A trooper for 19 years, Hill was known for his compassion and generosity, and spearheading a program of Christmas donations to children in Southampton’s Head Start program.

Fewer children are benefiting from this year’s toy drive not, however, because of a lack of donations.

“There are a lot more people, churches and foundations sponsoring (similar programs),” Buchanan said. “Last year, we did over 600 (children).”

Families receive toys by signing up with social service departments in Franklin and Southampton County.

“Southampton Social Services does an in-house toy drive and are helping 150 (children),” she said.

Erica Murphy found toys, bottles, socks and clothes for her 10-month-old daughter at the Trooper Hill Toy Dive.

“It think it’s a great idea, what they do,” said the 21-year-old Franklin mother of one who works as a part-time private care assistant for Nanny’s Home Health Care.

Her sister, Bontae Murphy, was also finding plenty for her 3-year and 5-month-old boys. The 23-year-old Southampton County woman was so thrilled to find a Buzz Lightyear, the character from the movie series Toy Story.

“He loves Buzz Lightyear,” she said about her older son. “That’s all he plays with from the time he gets off the bus until he goes to bed, it’s Buzz, Buzz Buzz. I didn’t expect to find one.”

As for the Byrds, the couple finds it tough to get by. Two of their children are disabled and on Social Security Income. Donald Byrd has a line on a job, but not in time for the holiday.

“(The toy drive) is actually helping us,” he said. “We have a $300 van payment and pay $675 for rent.”

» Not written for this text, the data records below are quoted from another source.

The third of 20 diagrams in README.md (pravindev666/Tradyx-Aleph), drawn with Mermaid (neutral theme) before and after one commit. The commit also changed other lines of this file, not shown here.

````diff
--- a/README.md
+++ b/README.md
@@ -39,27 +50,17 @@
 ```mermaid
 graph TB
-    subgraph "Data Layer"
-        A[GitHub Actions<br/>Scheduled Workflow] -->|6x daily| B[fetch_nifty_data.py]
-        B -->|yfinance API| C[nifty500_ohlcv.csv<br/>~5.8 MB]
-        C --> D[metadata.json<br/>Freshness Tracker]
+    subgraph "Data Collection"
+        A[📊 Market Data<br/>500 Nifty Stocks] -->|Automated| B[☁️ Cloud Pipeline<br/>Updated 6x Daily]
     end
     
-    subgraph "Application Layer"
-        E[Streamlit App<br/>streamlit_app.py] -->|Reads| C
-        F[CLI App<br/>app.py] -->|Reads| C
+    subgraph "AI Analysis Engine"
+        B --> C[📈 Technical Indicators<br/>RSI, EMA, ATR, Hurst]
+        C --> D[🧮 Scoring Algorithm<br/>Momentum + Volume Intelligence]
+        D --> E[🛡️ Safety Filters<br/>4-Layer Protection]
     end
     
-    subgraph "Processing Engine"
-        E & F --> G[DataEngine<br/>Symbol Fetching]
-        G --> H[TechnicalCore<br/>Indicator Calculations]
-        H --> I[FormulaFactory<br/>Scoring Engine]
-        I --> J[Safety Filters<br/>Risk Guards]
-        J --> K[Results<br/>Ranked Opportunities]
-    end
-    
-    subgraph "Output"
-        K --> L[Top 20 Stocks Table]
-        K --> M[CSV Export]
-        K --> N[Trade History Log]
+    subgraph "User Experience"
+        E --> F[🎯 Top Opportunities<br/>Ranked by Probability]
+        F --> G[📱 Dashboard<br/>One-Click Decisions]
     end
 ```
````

“It’s very tough,” added Mary Byrd. “We struggle to pay the bills and trying to maintain the vehicle. We were very stressed until the applications came out for assistance. I pray to God every day.”